The Bible And The Believer: How To Read The Bible Critically And Religiously, by Marc Zvi Brettler, Peter Enns, & Daniel J. Harrington
Stop me if you’ve heard this one before. A Jew, a Jesuit, and a Protestant critical scholar walk into a bar and have a dialogue about faith and critical scholarship. Seeing that their views are generally in harmony with each other despite their varying backgrounds, they decide to write a book together thinking that as like-minded individuals they can encourage people to be both “religious” and critical by approaching the Bible as they do. Guess which one gets more attention? The fact that this book of nearly 200 pages can be reduced to a joke about people walking into a bar and on the slippery nature of textual criticism  suggests a deep failure on the part of the authors. Let us make no mistake, this book is not very good, but it is bad in a way that is deeply instructive about the way that critical scholarship erodes the faith of people who study in many seminaries and makes them ineffective at preaching the Gospel since they are trained to have such serious doubts about the Bible’s reliability and authority by showing some of the sad remnants of such a benighted religious education.

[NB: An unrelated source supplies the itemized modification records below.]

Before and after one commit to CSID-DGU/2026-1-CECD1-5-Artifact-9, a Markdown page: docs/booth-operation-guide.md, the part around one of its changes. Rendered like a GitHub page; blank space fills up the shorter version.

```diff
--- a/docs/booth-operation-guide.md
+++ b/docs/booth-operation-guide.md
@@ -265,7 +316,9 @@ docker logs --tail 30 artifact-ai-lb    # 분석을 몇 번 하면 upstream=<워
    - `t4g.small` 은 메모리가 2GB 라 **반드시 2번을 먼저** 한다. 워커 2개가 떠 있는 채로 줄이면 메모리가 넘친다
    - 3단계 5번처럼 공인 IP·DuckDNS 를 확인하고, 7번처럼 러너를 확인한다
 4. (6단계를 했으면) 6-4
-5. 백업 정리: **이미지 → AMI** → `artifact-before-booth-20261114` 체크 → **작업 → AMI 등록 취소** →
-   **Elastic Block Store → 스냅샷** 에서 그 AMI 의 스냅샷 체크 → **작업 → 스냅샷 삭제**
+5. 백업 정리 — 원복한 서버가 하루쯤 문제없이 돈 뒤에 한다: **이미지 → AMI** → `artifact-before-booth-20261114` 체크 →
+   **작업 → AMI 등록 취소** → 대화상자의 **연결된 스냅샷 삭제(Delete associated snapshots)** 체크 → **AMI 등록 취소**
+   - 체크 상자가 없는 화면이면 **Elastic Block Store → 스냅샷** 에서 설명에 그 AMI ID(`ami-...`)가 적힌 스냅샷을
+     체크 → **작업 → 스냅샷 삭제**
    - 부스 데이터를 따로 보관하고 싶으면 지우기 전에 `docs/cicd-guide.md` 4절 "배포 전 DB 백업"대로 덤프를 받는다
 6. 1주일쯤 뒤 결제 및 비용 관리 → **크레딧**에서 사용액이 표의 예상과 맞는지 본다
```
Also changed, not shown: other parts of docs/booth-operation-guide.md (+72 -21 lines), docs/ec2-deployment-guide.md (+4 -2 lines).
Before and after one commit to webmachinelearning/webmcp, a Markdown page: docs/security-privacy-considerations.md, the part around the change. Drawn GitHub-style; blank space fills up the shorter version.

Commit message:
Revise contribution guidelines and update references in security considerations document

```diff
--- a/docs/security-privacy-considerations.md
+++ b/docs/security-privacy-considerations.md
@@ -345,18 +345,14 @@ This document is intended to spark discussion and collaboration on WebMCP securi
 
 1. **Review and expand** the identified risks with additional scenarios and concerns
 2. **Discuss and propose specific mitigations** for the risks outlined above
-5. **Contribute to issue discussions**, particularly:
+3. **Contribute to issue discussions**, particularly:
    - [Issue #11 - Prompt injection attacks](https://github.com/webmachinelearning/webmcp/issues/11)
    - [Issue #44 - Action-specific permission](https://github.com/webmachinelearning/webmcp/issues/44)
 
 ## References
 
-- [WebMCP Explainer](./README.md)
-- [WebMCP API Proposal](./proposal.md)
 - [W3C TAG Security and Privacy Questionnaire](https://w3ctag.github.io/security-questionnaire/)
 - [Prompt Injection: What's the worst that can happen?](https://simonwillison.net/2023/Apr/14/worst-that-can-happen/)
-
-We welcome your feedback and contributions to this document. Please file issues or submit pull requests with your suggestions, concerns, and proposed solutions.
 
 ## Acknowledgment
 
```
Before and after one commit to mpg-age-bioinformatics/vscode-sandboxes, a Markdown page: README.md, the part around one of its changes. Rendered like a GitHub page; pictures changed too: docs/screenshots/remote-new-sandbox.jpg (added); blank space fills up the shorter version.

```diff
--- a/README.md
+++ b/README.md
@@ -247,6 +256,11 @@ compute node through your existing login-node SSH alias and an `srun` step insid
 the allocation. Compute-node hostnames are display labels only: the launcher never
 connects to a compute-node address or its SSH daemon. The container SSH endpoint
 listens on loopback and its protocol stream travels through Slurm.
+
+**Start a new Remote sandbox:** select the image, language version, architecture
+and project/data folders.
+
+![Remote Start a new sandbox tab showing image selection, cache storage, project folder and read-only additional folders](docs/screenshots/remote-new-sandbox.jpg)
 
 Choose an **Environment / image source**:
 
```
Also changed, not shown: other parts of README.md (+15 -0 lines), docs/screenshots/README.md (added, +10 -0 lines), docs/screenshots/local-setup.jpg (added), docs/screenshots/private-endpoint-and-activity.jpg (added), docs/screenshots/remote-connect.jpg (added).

This book’s organization is extremely simple, and it gives me an idea of the sort of book I would want to write myself in collaboration with others where the conversation itself becomes text. The three perspectives of the book are represented, respectively, by Marc Zvi Brettler, who serves as the liberal Jew who tries to point out how critical scholarship has spread like a metastatic cancer through the Conservative and even Orthodox perspectives of his faith, Peter Enns, who laments the hostility of so many Evangelicals and conservative protestants to the critical theory he represents even as he tries to paint the corruption of such an approach as a necessary part of genuine faith, and Daniel J. Harrington, a Jesuit who praises both critical theory and the magisterial approach of the Catholic Church towards highly centralized religious authority. Each of them gives an attempt at syncretism between the critical approach and their own faith tradition and then comments on the efforts of the other two, and all of them end up pretty chummy with each other and thinking that there is no great gulf between their own belief systems.
The problem is that the similarity of the particular people involved (and others of their ilk) is that their genuine faith is not Bible-based at all but a faith in their own skill and those of others who share their approach as textual critics. By approaching the Bible as judges of the text and its veracity based on their own standards and not as those who approach the Bible as a soon-to-be convicted felon approaches the bench and hopes for a merciful judgment, their religion is useless and worthless. By assuming all kinds of things about the Bible and its supposed contradictions and its imaginary sources and fictive authors like Second and Third Isaiah and so on, the authors show that the sort of faith that one can have as a critical scholar is not the faith that anyone wants, nor is it the sort of faith that can serve to challenge our own chronological snobbery and the fashionable vices and injustice of our own times. These authors may be able to pal around with each other and find no great difference between the approach of the others, but their approach is quite distinct from a genuinely godly and biblical one.
 See for example: